So it is no surprise that implicit associations reflect patterns conveyed by the media, advertising, everyday life, clothes, toys… And here is what happens in our minds: At school almost all teachers are female; so teacher is not a men’s job; When we take the plane the pilot is always a man, so pilot is not a women’s job.
Implicit associations influence our choices whether we want it or not, and this is how Barbie-be-beautiful-and-shut-up contributes to the glass ceiling in women’s careers.
How can we measure this? The Implicit Association Test – IAT² is one of the techniques currently available to identify feelings or thoughts that cannot be controlled consciously. In this computer-based test, participants are asked to pair categories of words or images. For example, pairing male or female names with words related to career or family.
Example of IAT:
“Implicit associations such as Men=career, science or leadership disadvantage women in their career”
Most participants more readily pair female names with family related words rather than with words referring to career. The IAT test measures how fast you succeed in pairing the words, and when you have to pair female names to career, the brain is just slower because it is less usual and thus less automatic. Even for me, a true feminist! I did the test and I have a “moderate preference” for women/family and men/career. Same result when I was asked to pair male or female names with liberal arts or science.

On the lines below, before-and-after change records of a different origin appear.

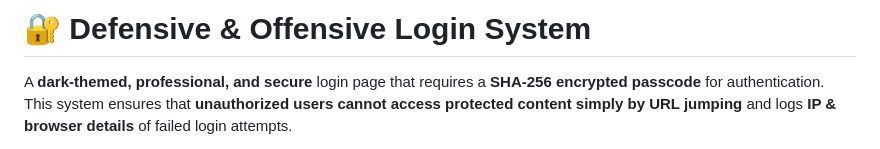
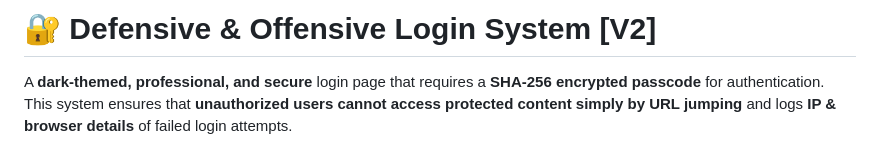
Before and after one commit to arpan-mandal/defensive-login-system, a Markdown page: README.md, the part around the change. Rendered like a GitHub page.

```diff
--- a/README.md
+++ b/README.md
@@ -1,4 +1,4 @@
-# **🔐 Defensive & Offensive Login System**
+# **🔐 Defensive & Offensive Login System [V2]**
 
 A **dark-themed, professional, and secure** login page that requires a **SHA-256 encrypted passcode** for authentication. This system ensures that **unauthorized users cannot access protected content simply by URL jumping** and logs **IP & browser details** of failed login attempts.
 
```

Why is this important? Unconscious associations such as Men=career, science or leadership disadvantage women in their career: She just had a baby, so no need to offer her this great senior position, she will prefer dedicating her time to her family. And those associations harm men too: What? You really have to leave now to pick up your kids? What about your wife?
This process starts very early in childhood when we give girls pretty dolls to be styled and dressed up, and boys super heroes who will save the world.
Even in adulthood, our implicit associations are far more reactionary than our conscious opinions because they reflect our society’s inequalities and stereotyped representations which have been registered by our brains for years. Feminist on the outside… Macho on the inside… Hopeless, right?
So what do we do now? We roll up our sleeves and we change the world? Yes, exactly! And we start with the things we can influence.
No, we won’t change our society with a wave of magic wand, but if we try to understand what is going on in children’s brain, if we advocate against gendered marketing that puts children into stereotyped boxes and prevent them for fulfilling their dreams, if we support those who are offering alternative choices, we will change, at least a little, those implicit associations that will follow them and influence them throughout their lives.
Barbie-girly and super-hero-super-macho not only inhabit toy stores, they are first in our brain. Knowledge of this is the first step to help our children to free themselves from them.
(1) FINE Cordelia (2010). Delusions of Gender, How our Minds, Society and Neurosexism create difference. W. Norton p.4
(2) Greenwald, McGhee et Schwartz, 1998
For those who want to test themselves and try a IAT, I can recommend the very serious Project Implicit. You will find there tests related to gender but also measuring associations related to age or religion. https://implicit.harvard.edu/implicit/
If you want to learn more about the consequences of implicit associations, you can read this article which report how they influence our ability to vote for women: http://gender.stanford.edu/news/2011/what-me-sexist